* **ACTIVITY**:
If a line holds the word "Software", copy it from the entries.

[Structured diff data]

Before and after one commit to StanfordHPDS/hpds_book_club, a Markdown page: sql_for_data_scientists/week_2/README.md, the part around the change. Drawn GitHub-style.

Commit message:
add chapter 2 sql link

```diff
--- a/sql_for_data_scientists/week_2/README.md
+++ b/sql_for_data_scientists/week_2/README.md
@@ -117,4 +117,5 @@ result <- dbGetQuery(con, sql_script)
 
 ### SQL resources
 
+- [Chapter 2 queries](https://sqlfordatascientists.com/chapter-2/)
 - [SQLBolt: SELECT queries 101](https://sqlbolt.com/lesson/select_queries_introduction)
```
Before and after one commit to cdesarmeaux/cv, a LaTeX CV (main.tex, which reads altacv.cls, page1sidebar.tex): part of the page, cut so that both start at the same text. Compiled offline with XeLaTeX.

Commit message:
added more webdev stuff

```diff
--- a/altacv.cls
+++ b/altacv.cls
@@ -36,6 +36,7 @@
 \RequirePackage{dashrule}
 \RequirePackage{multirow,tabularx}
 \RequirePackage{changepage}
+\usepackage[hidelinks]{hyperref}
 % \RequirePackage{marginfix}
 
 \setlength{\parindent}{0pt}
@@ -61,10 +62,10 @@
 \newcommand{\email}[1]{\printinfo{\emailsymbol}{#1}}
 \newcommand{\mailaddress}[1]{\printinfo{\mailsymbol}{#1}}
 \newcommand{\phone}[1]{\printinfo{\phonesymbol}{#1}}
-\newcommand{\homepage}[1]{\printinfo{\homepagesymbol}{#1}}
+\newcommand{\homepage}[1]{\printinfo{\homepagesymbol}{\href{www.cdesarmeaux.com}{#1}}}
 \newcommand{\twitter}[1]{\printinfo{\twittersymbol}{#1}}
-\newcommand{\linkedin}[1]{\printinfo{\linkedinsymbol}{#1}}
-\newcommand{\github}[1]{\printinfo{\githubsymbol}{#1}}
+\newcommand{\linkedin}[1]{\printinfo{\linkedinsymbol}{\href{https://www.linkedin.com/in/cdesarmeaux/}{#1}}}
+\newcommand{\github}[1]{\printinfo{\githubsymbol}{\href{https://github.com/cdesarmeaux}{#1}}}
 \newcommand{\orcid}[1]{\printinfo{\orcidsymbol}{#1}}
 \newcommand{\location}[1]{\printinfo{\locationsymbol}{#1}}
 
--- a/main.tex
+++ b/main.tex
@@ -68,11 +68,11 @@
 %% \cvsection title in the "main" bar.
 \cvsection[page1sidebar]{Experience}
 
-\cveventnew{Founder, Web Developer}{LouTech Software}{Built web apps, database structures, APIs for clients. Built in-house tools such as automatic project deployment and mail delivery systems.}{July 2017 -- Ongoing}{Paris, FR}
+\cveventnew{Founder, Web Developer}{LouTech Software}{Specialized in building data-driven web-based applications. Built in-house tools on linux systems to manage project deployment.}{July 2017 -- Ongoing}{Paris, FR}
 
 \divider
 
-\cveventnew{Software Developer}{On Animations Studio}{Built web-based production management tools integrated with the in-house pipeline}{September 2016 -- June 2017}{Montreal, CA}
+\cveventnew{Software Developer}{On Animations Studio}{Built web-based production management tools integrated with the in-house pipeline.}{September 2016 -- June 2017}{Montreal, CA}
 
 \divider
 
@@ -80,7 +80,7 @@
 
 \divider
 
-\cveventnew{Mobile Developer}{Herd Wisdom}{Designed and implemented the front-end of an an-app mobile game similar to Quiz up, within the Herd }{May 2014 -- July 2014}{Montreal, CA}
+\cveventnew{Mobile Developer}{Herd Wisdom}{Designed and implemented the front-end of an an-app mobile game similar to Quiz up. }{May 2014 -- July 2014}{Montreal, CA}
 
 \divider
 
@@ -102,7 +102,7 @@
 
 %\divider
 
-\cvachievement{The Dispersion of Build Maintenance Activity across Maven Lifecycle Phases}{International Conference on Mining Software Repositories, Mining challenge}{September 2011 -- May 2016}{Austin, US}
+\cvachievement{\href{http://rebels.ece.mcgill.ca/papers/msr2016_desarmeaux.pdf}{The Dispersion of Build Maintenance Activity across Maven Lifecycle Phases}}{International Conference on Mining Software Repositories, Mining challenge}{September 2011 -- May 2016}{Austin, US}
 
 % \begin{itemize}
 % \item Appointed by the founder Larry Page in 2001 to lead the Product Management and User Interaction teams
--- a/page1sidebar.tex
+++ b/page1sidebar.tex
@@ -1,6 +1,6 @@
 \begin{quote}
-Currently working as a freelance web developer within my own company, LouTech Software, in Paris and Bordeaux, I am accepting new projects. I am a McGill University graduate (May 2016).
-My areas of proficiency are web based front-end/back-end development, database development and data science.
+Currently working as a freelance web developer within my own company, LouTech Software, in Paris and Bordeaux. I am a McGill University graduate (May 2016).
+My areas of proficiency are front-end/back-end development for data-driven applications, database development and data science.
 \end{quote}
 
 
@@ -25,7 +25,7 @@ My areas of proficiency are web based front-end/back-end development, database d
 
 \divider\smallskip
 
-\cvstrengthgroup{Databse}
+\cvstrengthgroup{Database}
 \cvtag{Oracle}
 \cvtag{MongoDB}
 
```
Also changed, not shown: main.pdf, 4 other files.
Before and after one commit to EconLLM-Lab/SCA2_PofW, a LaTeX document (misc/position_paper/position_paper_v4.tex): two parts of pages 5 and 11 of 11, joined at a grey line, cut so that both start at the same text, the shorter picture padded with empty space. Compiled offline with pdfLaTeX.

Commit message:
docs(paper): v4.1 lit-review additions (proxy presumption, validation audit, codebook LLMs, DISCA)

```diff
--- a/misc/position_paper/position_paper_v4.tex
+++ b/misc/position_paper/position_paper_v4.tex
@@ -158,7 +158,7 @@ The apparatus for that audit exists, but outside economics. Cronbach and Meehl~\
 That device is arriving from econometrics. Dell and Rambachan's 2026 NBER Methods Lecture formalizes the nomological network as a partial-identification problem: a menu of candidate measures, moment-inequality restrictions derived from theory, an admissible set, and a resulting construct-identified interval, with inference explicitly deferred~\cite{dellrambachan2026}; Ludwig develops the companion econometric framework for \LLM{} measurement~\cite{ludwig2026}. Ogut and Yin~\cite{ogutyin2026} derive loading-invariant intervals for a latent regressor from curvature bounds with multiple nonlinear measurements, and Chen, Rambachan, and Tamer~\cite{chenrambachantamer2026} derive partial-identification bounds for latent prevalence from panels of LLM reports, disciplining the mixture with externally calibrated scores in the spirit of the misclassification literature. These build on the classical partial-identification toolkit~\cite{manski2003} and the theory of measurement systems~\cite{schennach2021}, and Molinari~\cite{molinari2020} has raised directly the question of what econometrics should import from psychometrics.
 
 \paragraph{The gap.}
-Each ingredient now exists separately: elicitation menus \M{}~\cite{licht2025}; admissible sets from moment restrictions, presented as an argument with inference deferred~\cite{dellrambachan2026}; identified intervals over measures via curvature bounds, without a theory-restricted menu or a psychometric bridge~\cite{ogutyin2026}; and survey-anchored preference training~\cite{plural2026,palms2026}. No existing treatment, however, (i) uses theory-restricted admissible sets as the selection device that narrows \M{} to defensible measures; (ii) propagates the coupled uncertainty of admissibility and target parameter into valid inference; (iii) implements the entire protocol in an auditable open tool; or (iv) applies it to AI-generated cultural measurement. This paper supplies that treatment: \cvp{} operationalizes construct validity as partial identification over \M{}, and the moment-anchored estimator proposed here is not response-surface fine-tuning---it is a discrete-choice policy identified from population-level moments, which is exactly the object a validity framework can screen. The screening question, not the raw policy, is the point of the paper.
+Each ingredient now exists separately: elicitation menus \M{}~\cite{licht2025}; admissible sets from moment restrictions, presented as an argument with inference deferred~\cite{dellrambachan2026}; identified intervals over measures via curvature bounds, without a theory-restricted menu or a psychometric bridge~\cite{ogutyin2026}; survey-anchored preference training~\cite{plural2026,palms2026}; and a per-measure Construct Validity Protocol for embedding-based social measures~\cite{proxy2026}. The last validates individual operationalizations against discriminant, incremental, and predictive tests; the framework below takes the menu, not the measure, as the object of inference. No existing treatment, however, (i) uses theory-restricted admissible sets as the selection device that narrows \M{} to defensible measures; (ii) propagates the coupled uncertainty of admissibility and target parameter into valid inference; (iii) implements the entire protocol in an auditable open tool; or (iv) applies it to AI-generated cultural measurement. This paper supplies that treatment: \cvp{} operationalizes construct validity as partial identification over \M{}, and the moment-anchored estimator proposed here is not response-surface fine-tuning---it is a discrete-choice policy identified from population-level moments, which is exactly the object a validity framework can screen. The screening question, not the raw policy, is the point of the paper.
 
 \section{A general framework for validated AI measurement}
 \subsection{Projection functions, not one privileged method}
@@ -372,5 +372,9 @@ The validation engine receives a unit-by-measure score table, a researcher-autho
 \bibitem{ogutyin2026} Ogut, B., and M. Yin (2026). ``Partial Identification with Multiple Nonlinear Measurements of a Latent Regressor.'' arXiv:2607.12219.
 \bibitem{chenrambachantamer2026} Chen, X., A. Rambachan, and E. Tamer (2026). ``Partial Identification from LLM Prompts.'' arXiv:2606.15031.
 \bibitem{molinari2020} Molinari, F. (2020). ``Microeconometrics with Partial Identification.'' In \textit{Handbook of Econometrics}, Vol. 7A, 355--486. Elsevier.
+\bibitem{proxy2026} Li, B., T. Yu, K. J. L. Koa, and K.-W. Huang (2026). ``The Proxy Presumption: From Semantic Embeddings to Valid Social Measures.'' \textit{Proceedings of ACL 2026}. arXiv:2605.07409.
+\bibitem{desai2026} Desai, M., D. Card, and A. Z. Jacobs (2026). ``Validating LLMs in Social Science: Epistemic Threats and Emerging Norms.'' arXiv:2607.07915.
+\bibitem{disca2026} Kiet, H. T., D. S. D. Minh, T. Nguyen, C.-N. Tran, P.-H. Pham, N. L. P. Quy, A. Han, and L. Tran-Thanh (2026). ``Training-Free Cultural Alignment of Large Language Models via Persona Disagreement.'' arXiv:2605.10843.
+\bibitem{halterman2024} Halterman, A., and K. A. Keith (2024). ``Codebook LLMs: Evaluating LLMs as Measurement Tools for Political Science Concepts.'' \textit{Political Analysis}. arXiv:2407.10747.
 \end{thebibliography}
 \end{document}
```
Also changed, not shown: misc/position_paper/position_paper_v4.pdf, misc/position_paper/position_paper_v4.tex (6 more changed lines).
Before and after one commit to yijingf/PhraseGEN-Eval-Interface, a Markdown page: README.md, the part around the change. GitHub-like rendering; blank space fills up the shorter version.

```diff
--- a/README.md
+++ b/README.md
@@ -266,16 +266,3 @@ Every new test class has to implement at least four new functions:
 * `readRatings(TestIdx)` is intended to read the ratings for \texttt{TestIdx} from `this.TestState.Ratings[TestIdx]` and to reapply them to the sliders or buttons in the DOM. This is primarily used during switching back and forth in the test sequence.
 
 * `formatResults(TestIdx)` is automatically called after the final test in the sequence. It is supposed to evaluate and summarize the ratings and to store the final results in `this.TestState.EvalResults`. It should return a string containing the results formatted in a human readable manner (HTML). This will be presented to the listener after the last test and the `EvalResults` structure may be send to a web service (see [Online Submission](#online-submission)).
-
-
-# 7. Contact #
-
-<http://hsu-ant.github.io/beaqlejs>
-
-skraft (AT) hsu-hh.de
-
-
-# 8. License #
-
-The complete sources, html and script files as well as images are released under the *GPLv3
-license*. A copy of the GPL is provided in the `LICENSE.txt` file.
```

* **TASK RESULT**:
-\cveventnew{Founder, Web Developer}{LouTech Software}{Built web apps, database structures, APIs for clients. Built in-house tools such as automatic project deployment and mail delivery systems.}{July 2017 -- Ongoing}{Paris, FR}
+\cveventnew{Founder, Web Developer}{LouTech Software}{Specialized in building data-driven web-based applications. Built in-house tools on linux systems to manage project deployment.}{July 2017 -- Ongoing}{Paris, FR}
-\cveventnew{Software Developer}{On Animations Studio}{Built web-based production management tools integrated with the in-house pipeline}{September 2016 -- June 2017}{Montreal, CA}
+\cveventnew{Software Developer}{On Animations Studio}{Built web-based production management tools integrated with the in-house pipeline.}{September 2016 -- June 2017}{Montreal, CA}
-\cvachievement{The Dispersion of Build Maintenance Activity across Maven Lifecycle Phases}{International Conference on Mining Software Repositories, Mining challenge}{September 2011 -- May 2016}{Austin, US}
+\cvachievement{\href{http://rebels.ece.mcgill.ca/papers/msr2016_desarmeaux.pdf}{The Dispersion of Build Maintenance Activity across Maven Lifecycle Phases}}{International Conference on Mining Software Repositories, Mining challenge}{September 2011 -- May 2016}{Austin, US}
-Currently working as a freelance web developer within my own company, LouTech Software, in Paris and Bordeaux, I am accepting new projects. I am a McGill University graduate (May 2016).
+Currently working as a freelance web developer within my own company, LouTech Software, in Paris and Bordeaux. I am a McGill University graduate (May 2016).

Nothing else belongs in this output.